# Activity
All lines in the listing below that hold the string "BaseLayoutProps" are to be tallied, with only the total reported.

# Data under study
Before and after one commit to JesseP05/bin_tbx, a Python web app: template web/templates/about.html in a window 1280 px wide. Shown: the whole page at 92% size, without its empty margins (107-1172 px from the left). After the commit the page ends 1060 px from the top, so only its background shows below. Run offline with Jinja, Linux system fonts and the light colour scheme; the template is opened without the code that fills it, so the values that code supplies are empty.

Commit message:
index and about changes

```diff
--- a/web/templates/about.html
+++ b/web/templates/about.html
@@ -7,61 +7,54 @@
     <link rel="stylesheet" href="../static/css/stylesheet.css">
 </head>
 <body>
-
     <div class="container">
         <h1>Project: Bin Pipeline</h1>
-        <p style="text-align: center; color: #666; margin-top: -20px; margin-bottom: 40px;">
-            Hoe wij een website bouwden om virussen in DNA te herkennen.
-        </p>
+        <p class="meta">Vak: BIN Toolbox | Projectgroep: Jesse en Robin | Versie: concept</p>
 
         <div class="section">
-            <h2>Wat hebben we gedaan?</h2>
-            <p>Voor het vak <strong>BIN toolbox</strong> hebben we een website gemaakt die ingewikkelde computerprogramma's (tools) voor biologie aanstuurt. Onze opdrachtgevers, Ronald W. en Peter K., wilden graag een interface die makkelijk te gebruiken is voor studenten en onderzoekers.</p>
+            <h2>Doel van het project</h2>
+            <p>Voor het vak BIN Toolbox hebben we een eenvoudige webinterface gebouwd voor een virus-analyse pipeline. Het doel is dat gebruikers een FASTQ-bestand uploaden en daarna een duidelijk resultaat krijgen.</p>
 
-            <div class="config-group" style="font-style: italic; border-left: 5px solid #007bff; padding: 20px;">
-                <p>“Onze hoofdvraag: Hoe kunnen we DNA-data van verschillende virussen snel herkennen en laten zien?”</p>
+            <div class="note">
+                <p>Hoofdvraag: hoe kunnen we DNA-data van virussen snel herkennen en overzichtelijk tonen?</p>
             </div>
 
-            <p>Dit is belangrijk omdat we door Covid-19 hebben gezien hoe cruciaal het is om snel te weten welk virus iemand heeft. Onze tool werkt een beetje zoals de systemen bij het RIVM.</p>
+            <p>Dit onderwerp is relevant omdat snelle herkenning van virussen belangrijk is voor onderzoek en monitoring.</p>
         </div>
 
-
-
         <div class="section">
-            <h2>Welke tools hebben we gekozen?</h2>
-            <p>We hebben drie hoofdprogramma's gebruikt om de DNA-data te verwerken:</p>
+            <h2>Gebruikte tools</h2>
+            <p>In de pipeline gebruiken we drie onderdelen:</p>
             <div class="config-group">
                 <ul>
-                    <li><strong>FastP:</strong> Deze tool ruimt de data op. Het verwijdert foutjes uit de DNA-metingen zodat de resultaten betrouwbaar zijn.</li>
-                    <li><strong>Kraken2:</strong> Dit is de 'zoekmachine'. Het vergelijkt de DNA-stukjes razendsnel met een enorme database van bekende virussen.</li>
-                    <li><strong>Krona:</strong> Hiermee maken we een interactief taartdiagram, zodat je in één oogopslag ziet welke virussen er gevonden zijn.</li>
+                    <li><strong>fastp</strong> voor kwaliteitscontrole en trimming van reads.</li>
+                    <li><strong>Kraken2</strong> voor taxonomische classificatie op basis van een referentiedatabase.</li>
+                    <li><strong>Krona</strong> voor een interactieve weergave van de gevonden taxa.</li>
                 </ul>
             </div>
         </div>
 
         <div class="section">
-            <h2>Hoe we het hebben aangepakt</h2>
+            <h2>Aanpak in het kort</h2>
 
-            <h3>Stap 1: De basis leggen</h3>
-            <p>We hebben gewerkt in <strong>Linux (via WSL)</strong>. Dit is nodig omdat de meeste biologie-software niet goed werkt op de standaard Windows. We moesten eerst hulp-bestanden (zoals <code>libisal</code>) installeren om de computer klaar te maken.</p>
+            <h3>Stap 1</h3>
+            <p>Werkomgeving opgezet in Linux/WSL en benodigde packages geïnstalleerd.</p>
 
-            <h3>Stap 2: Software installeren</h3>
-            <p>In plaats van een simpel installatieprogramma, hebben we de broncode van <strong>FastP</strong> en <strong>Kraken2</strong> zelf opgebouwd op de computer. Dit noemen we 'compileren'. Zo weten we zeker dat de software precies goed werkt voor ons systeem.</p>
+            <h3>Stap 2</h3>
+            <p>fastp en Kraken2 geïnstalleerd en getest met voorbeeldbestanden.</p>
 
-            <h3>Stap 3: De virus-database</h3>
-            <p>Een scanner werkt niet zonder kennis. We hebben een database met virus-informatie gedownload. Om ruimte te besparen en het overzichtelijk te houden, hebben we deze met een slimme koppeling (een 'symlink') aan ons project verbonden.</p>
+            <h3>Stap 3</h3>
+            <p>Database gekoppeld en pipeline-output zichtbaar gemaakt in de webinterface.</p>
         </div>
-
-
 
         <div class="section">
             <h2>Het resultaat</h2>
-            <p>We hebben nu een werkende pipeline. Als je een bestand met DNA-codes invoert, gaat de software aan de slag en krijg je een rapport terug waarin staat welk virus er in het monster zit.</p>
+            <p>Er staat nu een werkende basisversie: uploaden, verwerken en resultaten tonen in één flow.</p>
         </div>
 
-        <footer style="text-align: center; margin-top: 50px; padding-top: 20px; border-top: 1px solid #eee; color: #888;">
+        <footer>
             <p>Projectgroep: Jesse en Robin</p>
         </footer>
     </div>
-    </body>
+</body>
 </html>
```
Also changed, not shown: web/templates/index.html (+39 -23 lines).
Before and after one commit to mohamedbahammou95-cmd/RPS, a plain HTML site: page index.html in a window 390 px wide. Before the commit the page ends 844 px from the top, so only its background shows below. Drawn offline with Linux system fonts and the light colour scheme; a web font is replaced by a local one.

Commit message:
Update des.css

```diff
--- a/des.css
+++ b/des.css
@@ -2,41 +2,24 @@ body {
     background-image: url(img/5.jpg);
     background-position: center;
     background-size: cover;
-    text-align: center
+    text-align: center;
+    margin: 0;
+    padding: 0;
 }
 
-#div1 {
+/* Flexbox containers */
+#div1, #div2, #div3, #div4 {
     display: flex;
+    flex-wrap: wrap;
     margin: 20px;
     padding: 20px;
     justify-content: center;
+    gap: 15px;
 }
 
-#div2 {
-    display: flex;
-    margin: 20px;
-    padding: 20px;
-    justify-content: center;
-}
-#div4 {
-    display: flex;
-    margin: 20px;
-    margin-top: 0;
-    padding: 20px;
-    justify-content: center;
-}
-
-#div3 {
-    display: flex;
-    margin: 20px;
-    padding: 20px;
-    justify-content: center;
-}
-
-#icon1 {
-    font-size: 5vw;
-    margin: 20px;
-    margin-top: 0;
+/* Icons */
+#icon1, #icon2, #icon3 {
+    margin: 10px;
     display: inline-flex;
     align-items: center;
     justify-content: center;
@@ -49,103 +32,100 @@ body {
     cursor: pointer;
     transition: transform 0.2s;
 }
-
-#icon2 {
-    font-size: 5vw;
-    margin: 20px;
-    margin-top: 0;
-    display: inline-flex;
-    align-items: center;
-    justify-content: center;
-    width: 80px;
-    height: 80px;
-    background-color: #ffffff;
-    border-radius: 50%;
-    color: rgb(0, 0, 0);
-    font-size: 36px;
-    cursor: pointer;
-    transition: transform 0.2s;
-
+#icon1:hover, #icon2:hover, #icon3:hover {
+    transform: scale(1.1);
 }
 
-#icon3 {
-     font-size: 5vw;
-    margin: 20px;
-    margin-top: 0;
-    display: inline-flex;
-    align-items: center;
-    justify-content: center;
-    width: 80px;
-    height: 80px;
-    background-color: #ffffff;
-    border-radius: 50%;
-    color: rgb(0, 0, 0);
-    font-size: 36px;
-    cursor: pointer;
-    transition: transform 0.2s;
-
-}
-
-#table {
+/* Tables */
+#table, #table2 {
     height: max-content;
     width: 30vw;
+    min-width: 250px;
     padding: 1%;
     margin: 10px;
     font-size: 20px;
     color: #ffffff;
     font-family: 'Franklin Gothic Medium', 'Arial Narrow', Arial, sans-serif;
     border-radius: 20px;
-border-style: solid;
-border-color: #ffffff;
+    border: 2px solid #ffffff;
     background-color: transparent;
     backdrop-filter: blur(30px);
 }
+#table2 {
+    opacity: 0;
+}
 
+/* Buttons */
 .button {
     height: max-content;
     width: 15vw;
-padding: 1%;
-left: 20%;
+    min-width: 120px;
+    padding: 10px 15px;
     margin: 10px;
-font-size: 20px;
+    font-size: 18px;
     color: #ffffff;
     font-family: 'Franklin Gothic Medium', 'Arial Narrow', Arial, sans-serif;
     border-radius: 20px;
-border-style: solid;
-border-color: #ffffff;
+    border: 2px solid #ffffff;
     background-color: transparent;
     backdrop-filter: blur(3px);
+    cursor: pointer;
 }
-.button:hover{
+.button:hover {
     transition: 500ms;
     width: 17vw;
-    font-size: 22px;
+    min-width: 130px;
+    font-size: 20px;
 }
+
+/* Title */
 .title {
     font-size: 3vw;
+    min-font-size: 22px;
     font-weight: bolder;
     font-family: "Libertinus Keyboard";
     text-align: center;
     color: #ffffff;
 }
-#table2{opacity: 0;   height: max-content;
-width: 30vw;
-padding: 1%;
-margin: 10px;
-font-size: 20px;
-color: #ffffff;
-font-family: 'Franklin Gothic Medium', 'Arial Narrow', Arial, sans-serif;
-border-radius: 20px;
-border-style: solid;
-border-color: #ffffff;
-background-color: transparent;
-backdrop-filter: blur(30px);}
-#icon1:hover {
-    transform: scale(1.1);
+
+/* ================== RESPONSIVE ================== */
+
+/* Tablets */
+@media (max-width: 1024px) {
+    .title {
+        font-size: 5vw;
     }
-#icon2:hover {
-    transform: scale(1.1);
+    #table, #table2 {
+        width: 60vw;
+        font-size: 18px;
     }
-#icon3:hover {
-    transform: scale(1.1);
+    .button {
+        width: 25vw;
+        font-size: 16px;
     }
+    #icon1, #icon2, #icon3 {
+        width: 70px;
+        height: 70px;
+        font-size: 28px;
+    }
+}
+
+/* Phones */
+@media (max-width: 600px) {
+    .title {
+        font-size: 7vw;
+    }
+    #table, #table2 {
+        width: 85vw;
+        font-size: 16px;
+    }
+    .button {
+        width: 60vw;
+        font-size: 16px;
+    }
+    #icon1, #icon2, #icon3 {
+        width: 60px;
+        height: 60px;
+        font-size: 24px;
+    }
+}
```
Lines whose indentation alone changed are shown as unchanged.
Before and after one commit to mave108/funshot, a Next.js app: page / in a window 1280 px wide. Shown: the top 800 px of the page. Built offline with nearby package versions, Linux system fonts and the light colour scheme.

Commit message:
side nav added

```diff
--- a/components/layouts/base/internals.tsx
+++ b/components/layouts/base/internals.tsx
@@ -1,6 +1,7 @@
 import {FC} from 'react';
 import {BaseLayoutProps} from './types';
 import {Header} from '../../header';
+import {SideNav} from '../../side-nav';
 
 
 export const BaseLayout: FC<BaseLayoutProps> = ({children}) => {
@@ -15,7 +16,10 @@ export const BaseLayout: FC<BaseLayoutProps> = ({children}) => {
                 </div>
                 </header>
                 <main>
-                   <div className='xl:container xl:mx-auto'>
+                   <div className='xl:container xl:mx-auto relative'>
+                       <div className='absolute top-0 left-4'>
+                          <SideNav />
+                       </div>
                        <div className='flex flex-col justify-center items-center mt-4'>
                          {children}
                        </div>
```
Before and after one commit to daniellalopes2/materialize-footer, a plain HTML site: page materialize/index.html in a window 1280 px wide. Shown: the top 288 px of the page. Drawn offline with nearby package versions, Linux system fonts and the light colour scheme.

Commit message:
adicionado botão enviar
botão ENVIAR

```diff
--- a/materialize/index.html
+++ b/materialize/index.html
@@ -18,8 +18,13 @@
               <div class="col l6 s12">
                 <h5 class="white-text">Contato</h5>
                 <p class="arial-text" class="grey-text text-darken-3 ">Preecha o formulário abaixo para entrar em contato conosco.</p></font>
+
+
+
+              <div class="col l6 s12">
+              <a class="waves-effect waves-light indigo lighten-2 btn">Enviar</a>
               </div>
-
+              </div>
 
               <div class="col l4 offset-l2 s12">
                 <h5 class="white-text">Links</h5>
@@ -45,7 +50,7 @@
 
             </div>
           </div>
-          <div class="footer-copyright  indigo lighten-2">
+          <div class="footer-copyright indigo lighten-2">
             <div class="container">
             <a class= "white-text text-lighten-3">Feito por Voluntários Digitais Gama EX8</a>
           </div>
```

# Response
3